John posed the question ``what is money?'' He feels that electronic commerce is ready, or nearly so, from a technical standpoint, but that there has been insufficient consideration of what will ``back'' digital currency. He listed five properties of electronic markets (attributed to J. Yannis Bakos). One: the cost of communicating products and prices is lower. Two: the benefits of participation increase with the number of participants. Three: there are substantial initial switching costs. Four: they require large investments and benefit greatly from economies of scale. Five: potential participants are faced with uncertainties regarding the benefits.
He argues that given the importance of telecommunication for electronic markets, the market financial service providers will demand significant control over the telecommunications infrastructure and capacity. There are three types of money: the inherently valuable, that which has been directly backed by something inherently valuable, and money which has no direct value. Digital money is clearly not the first, and it is unlikely that states will initially give it the authority needed for the third, so what will back digital money? John suggested telecommunications bandwidth as a possibility. This concept raises many unaddressed issues. He detailed FLAG (Fibre-optic Link Around the Globe) as an example of the broadening connection between commerce and telecommunications. FLAG is a telecommunications cable which is principally funded not by telecommunications interests, but by investment houses.

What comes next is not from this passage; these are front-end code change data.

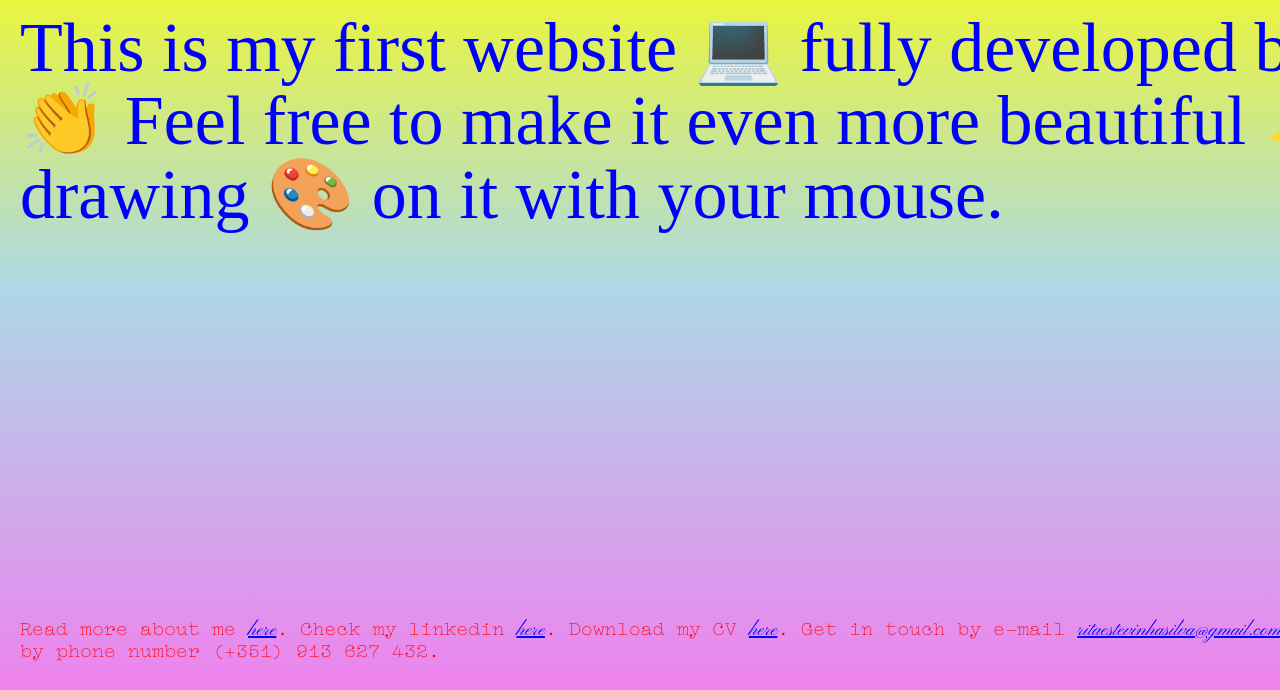
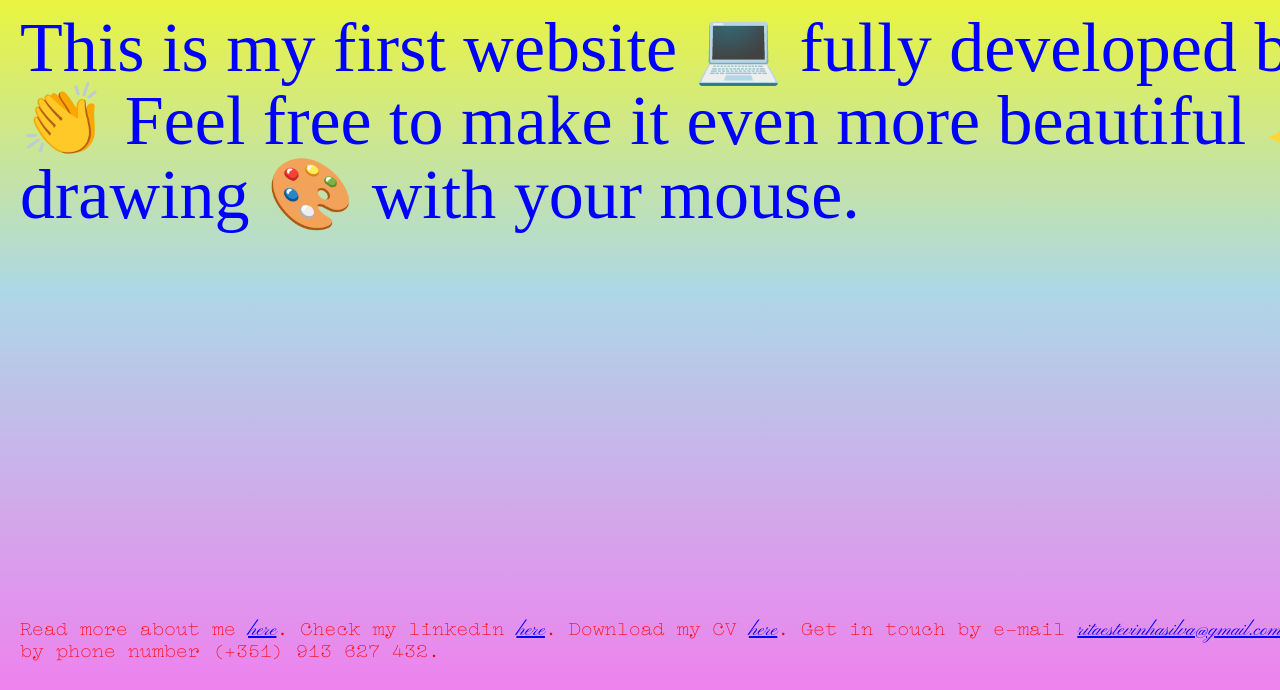
Before and after one commit to RitaEstevinhaSilva/RitaEstevinhaSilva, a plain HTML site: page index.html in a window 1280 px wide. Shown: the part 110-800 px from the top of the page. Drawn offline with nearby package versions, Linux system fonts and the light colour scheme; a web font is replaced by a local one.

Commit message:
Update index.html

```diff
--- a/index.html
+++ b/index.html
@@ -24,7 +24,7 @@
             <div>
                 <h1 class="text"> Hi, my name is <span class="pinyon"> Rita Estevinha Silva.</span> </h1>
                 <h1 class="text"> This is my first website &#128187; fully developed by me. &#128079; Feel free to make
-                    it even more beautiful &#10024; by drawing &#127912; on it with your mouse.</h1>
+                    it even more beautiful &#10024; by drawing &#127912; with your mouse.</h1>
             </div>
 
         </section>
```
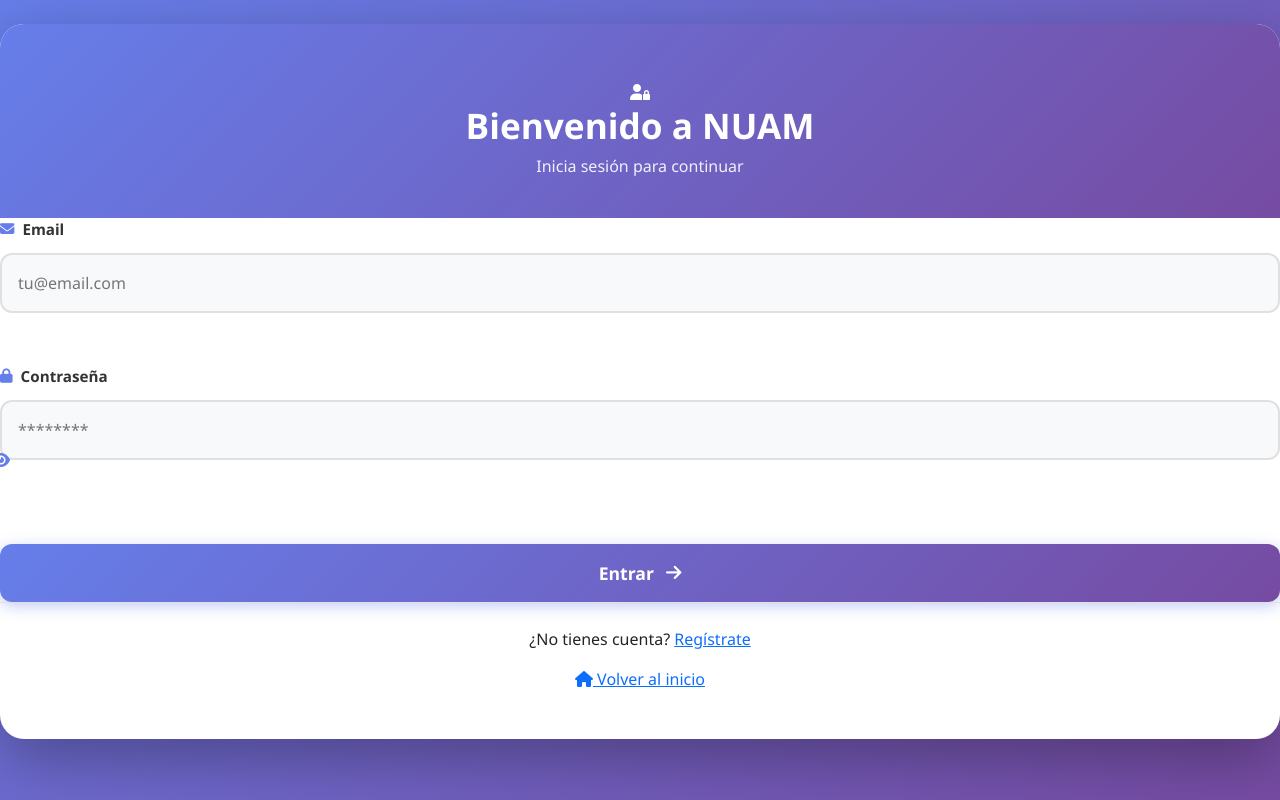
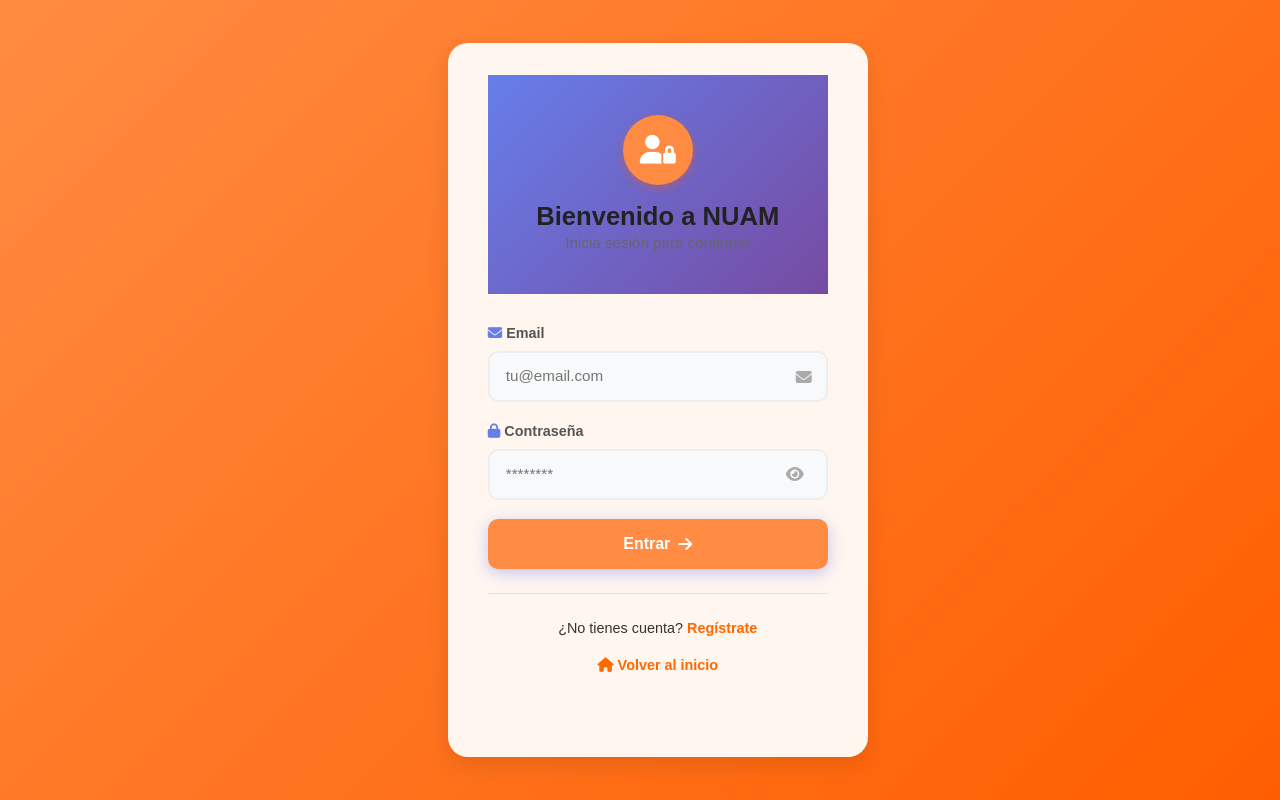
Before and after one commit to sbstn-00/NuamSoft, a Django app: page /login/ in a window 1280 px wide. Run offline with Django 5.2, Linux system fonts and the light colour scheme.

Commit message:
Mejora de dise

```diff
--- a/ItemApp/templates/login_tradicional.html
+++ b/ItemApp/templates/login_tradicional.html
@@ -4,9 +4,175 @@
 {% block title %}Iniciar Sesión - NUAM{% endblock %}
 
 {% block styles %}
+  <link rel="stylesheet" href="https://cdnjs.cloudflare.com/ajax/libs/font-awesome/6.4.0/css/all.min.css">
   <link rel="stylesheet" href="{% static 'css/login_tradicional.css' %}">
-  <link rel="stylesheet" href="https://cdnjs.cloudflare.com/ajax/libs/font-awesome/6.4.0/css/all.min.css">
+  <style>
+    body {
+      background: linear-gradient(135deg, #ff8c42, #ff5e00);
+      min-height: 100vh;
+      display: flex;
+      justify-content: center;
+      align-items: center;
+      font-family: "Poppins", sans-serif;
+      color: #333;
+    }
 
+    .login-card {
+      background: white;
+      border-radius: 20px;
+      box-shadow: 0 8px 25px rgba(0,0,0,0.1);
+      width: 100%;
+      max-width: 420px;
+      padding: 2rem 2.5rem;
+      position: relative;
+      overflow: hidden;
+    }
+
+    .login-card::before {
+      content: "";
+      position: absolute;
+      width: 150%;
+      height: 150%;
+      top: -25%;
+      left: -25%;
+      background: rgba(255, 140, 66, 0.08);
+      transform: rotate(10deg);
+      z-index: 0;
+    }
+
+    .login-card-header {
+      text-align: center;
+      margin-bottom: 1.8rem;
+      position: relative;
+      z-index: 2;
+    }
+
+    .login-logo {
+      background: #ff8c42;
+      color: white;
+      width: 70px;
+      height: 70px;
+      display: flex;
+      align-items: center;
+      justify-content: center;
+      border-radius: 50%;
+      font-size: 1.8rem;
+      margin: 0 auto 1rem;
+      box-shadow: 0 3px 10px rgba(255, 92, 0, 0.4);
+    }
+
+    .login-card-header h1 {
+      font-size: 1.6rem;
+      font-weight: 700;
+      margin: 0;
+      color: #222;
+    }
+
+    .login-card-header p {
+      color: #666;
+      font-size: 0.95rem;
+    }
+
+    .login-form-group {
+      margin-bottom: 1.2rem;
+      position: relative;
+      z-index: 2;
+    }
+
+    .login-label {
+      font-weight: 600;
+      font-size: 0.9rem;
+      color: #555;
+      display: block;
+      margin-bottom: 0.4rem;
+    }
+
+    .login-input-wrapper {
+      position: relative;
+    }
+
+    .login-input {
+      width: 100%;
+      padding: 0.75rem 2.6rem 0.75rem 1rem;
+      border: 2px solid #eee;
+      border-radius: 10px;
+      transition: all 0.3s ease;
+      font-size: 0.95rem;
+    }
+
+    .login-input:focus {
+      border-color: #ff8c42;
+      box-shadow: 0 0 0 3px rgba(255,140,66,0.2);
+      outline: none;
+    }
+
+    .login-input-icon,
+    .login-toggle-password {
+      position: absolute;
+      right: 1rem;
+      top: 50%;
+      transform: translateY(-50%);
+      color: #aaa;
+      cursor: pointer;
+      background: none;
+      border: none;
+    }
+
+    .login-submit-btn {
+      background: #ff8c42;
+      color: white;
+      width: 100%;
+      border: none;
+      padding: 0.8rem;
+      border-radius: 10px;
+      font-weight: 600;
+      font-size: 1rem;
+      transition: all 0.3s ease;
+      display: flex;
+      align-items: center;
+      justify-content: center;
+      gap: 0.5rem;
+    }
+
+    .login-submit-btn:hover {
+      background: #ff6a00;
+      transform: translateY(-1px);
+      box-shadow: 0 4px 10px rgba(255, 106, 0, 0.4);
+    }
+
+    .login-footer {
+      text-align: center;
+      margin-top: 1.5rem;
+      font-size: 0.9rem;
+    }
+
+    .login-footer a {
+      color: #ff6a00;
+      font-weight: 600;
+      text-decoration: none;
+      transition: color 0.3s;
+    }
+
+    .login-footer a:hover {
+      text-decoration: underline;
+    }
+
+    .login-alert {
+      background: #ffe6e6;
+      color: #c00;
+      border-radius: 10px;
+      padding: 0.8rem 1rem;
+      margin-bottom: 1rem;
+      display: flex;
+      align-items: center;
+      gap: 0.7rem;
+      font-size: 0.9rem;
+    }
+
+    .login-alert i {
+      color: #ff6a00;
+    }
+  </style>
 {% endblock %}
 
 {% block content %}
@@ -33,7 +199,7 @@
       </div>
     {% endif %}
 
-      <form method="POST" action="{% url 'login' %}" id="loginForm">
+    <form method="POST" id="loginForm">
       {% csrf_token %}
       {% if request.GET.next %}
         <input type="hidden" name="next" value="{{ request.GET.next }}">
@@ -56,9 +222,10 @@
           </button>
         </div>
       </div>
+
       <button type="submit" class="login-submit-btn">
-      <span>Entrar</span>
-      <i class="fas fa-arrow-right"></i>
+        <span>Entrar</span>
+        <i class="fas fa-arrow-right"></i>
       </button>
     </form>
 
```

While digital currency is being used on a small scale today, John argues that significant policy issues have been obscured by concern over the technical challenges.